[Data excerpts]
•••
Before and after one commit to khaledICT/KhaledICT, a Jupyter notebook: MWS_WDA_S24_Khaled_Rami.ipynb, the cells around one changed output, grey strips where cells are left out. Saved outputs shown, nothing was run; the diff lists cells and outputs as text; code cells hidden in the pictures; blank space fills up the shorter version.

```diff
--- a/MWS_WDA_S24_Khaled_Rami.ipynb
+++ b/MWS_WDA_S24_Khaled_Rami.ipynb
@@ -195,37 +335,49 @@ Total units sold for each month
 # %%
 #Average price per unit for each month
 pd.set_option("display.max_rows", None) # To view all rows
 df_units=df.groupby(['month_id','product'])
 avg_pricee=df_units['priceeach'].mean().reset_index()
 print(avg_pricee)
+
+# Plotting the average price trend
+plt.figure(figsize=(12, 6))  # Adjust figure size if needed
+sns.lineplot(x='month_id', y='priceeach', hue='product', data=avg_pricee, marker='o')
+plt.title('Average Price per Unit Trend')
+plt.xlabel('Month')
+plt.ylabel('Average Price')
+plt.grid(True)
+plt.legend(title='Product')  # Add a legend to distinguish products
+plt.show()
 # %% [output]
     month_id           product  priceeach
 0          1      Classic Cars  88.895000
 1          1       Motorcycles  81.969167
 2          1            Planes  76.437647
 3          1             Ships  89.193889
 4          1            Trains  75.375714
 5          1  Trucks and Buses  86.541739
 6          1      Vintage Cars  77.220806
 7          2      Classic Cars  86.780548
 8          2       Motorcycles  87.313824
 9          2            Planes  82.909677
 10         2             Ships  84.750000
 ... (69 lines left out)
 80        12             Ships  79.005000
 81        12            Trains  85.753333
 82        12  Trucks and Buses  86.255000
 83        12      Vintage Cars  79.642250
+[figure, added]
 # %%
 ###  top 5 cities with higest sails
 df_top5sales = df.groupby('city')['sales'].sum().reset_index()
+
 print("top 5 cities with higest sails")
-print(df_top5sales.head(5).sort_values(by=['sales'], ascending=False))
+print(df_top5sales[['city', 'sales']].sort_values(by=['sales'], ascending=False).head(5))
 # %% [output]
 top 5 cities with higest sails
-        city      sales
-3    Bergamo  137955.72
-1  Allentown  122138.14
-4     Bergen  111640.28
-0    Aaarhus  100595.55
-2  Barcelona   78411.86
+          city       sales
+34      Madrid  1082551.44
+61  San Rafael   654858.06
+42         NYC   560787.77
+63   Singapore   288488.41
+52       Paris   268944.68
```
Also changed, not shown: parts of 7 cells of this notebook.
•••
What you need to do: Your reply should contain each entry, copied without alteration.

Output for this exercise:
Before and after one commit to khaledICT/KhaledICT, a Jupyter notebook: MWS_WDA_S24_Khaled_Rami.ipynb, the cells around one changed output, grey strips where cells are left out. Saved outputs shown, nothing was run; the diff lists cells and outputs as text; code cells hidden in the pictures; blank space fills up the shorter version.

```diff
--- a/MWS_WDA_S24_Khaled_Rami.ipynb
+++ b/MWS_WDA_S24_Khaled_Rami.ipynb
@@ -195,37 +335,49 @@ Total units sold for each month
 # %%
 #Average price per unit for each month
 pd.set_option("display.max_rows", None) # To view all rows
 df_units=df.groupby(['month_id','product'])
 avg_pricee=df_units['priceeach'].mean().reset_index()
 print(avg_pricee)
+
+# Plotting the average price trend
+plt.figure(figsize=(12, 6))  # Adjust figure size if needed
+sns.lineplot(x='month_id', y='priceeach', hue='product', data=avg_pricee, marker='o')
+plt.title('Average Price per Unit Trend')
+plt.xlabel('Month')
+plt.ylabel('Average Price')
+plt.grid(True)
+plt.legend(title='Product')  # Add a legend to distinguish products
+plt.show()
 # %% [output]
     month_id           product  priceeach
 0          1      Classic Cars  88.895000
 1          1       Motorcycles  81.969167
 2          1            Planes  76.437647
 3          1             Ships  89.193889
 4          1            Trains  75.375714
 5          1  Trucks and Buses  86.541739
 6          1      Vintage Cars  77.220806
 7          2      Classic Cars  86.780548
 8          2       Motorcycles  87.313824
 9          2            Planes  82.909677
 10         2             Ships  84.750000
 ... (69 lines left out)
 80        12             Ships  79.005000
 81        12            Trains  85.753333
 82        12  Trucks and Buses  86.255000
 83        12      Vintage Cars  79.642250
+[figure, added]
 # %%
 ###  top 5 cities with higest sails
 df_top5sales = df.groupby('city')['sales'].sum().reset_index()
+
 print("top 5 cities with higest sails")
-print(df_top5sales.head(5).sort_values(by=['sales'], ascending=False))
+print(df_top5sales[['city', 'sales']].sort_values(by=['sales'], ascending=False).head(5))
 # %% [output]
 top 5 cities with higest sails
-        city      sales
-3    Bergamo  137955.72
-1  Allentown  122138.14
-4     Bergen  111640.28
-0    Aaarhus  100595.55
-2  Barcelona   78411.86
+          city       sales
+34      Madrid  1082551.44
+61  San Rafael   654858.06
+42         NYC   560787.77
+63   Singapore   288488.41
+52       Paris   268944.68
```
Also changed, not shown: parts of 7 cells of this notebook.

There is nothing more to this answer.